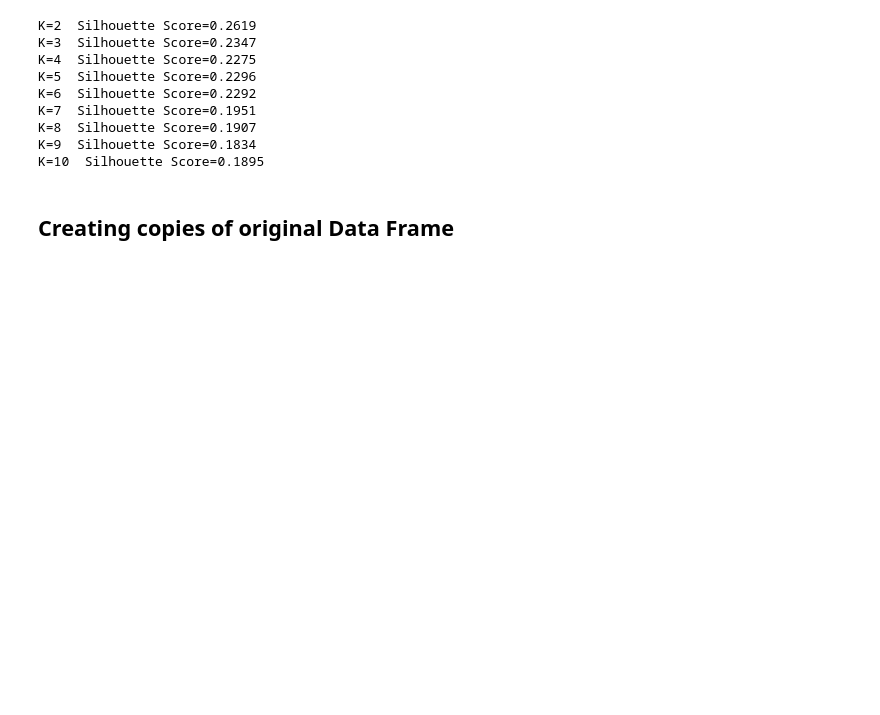
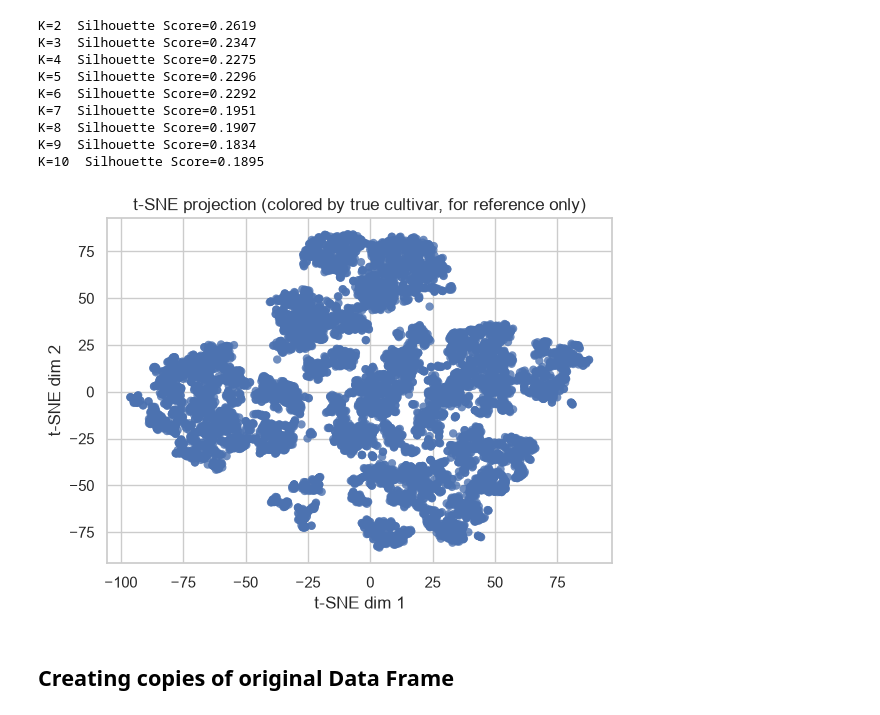
Before and after one commit to geethawilliam-ds/Credit-Card-Customer-Segmentation, a Jupyter notebook: preprocessing.ipynb, the cells around one changed output. Drawn from its saved outputs; the diff is of its cells as text; code cells hidden in the pictures; blank space fills up the shorter version.

```diff
--- a/preprocessing.ipynb
+++ b/preprocessing.ipynb
@@ -255,6 +261,19 @@ K=7  Silhouette Score=0.1951
 K=8  Silhouette Score=0.1907
 K=9  Silhouette Score=0.1834
 K=10  Silhouette Score=0.1895
+# %%
+tsne = TSNE(n_components=2, random_state=RANDOM_STATE, perplexity=30, init="pca")
+X_tsne = tsne.fit_transform(X_pca)
+
+fig, ax = plt.subplots(figsize=(6, 4.5))
+scatter = ax.scatter(X_tsne[:, 0], X_tsne[:, 1], cmap="viridis", alpha=0.8, edgecolor="none")
+ax.set_xlabel("t-SNE dim 1")
+ax.set_ylabel("t-SNE dim 2")
+ax.set_title("t-SNE projection (colored by true cultivar, for reference only)")
+plt.tight_layout()
+plt.show()
+# %% [output]
+[figure, added]
 # %%
 from sklearn.cluster import KMeans
 
```
Also changed, not shown: parts of 19 cells of this notebook.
##############################
> [PROBLEM TO WORK ON]: Scan the material for the string "preprocessing". Copy each line where it appears.

> [YOUR SOLUTION]:
Before and after one commit to geethawilliam-ds/Credit-Card-Customer-Segmentation, a Jupyter notebook: preprocessing.ipynb, the cells around one changed output. Drawn from its saved outputs; the diff is of its cells as text; code cells hidden in the pictures; blank space fills up the shorter version.
--- a/preprocessing.ipynb
+++ b/preprocessing.ipynb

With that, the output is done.